[Saved data entries]
====

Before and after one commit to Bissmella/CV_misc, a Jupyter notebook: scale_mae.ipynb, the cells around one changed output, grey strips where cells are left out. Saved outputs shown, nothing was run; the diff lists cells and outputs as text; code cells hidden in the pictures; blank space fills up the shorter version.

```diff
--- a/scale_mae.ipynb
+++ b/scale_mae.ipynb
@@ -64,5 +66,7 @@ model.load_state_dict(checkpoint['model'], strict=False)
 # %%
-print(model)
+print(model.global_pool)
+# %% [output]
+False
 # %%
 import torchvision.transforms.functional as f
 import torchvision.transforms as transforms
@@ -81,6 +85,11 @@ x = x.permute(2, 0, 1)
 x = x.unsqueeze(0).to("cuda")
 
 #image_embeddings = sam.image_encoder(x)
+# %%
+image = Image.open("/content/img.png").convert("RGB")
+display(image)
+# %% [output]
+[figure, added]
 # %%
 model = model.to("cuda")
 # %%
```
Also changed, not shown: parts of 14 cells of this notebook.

====

## Task objective
Repeat each line above exactly as written.

## Answer below
Before and after one commit to Bissmella/CV_misc, a Jupyter notebook: scale_mae.ipynb, the cells around one changed output, grey strips where cells are left out. Saved outputs shown, nothing was run; the diff lists cells and outputs as text; code cells hidden in the pictures; blank space fills up the shorter version.

```diff
--- a/scale_mae.ipynb
+++ b/scale_mae.ipynb
@@ -64,5 +66,7 @@ model.load_state_dict(checkpoint['model'], strict=False)
 # %%
-print(model)
+print(model.global_pool)
+# %% [output]
+False
 # %%
 import torchvision.transforms.functional as f
 import torchvision.transforms as transforms
@@ -81,6 +85,11 @@ x = x.permute(2, 0, 1)
 x = x.unsqueeze(0).to("cuda")
 
 #image_embeddings = sam.image_encoder(x)
+# %%
+image = Image.open("/content/img.png").convert("RGB")
+display(image)
+# %% [output]
+[figure, added]
 # %%
 model = model.to("cuda")
 # %%
```
Also changed, not shown: parts of 14 cells of this notebook.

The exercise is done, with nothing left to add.